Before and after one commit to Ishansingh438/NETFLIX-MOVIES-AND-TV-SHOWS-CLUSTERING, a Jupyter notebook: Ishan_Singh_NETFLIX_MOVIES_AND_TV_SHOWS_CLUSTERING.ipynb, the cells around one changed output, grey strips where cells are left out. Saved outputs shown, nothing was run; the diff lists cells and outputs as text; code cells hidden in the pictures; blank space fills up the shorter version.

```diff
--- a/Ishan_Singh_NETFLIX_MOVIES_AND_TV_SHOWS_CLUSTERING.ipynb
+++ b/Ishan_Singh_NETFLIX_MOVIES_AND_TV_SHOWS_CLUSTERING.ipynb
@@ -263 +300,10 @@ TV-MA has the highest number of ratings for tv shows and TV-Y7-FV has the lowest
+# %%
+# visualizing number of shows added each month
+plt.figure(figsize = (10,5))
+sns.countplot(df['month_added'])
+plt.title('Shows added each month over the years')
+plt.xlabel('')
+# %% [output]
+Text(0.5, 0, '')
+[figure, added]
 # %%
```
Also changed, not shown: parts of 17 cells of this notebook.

···

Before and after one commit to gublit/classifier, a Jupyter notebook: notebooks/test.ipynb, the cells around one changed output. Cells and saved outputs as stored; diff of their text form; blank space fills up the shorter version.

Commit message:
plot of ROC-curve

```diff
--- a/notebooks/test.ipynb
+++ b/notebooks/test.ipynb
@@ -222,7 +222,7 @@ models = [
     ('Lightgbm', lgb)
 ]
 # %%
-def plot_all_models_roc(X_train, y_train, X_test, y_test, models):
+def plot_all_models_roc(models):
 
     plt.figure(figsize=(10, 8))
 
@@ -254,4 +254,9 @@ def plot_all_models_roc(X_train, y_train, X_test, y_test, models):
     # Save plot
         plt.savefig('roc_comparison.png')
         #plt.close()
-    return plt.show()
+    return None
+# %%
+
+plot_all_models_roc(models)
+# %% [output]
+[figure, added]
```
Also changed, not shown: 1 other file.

···

#### [Problem statement]
Whenever a line of the entries contains the string "number", copy that line.

#### [Reply to the exercise]
@@ -263 +300,10 @@ TV-MA has the highest number of ratings for tv shows and TV-Y7-FV has the lowest
+# visualizing number of shows added each month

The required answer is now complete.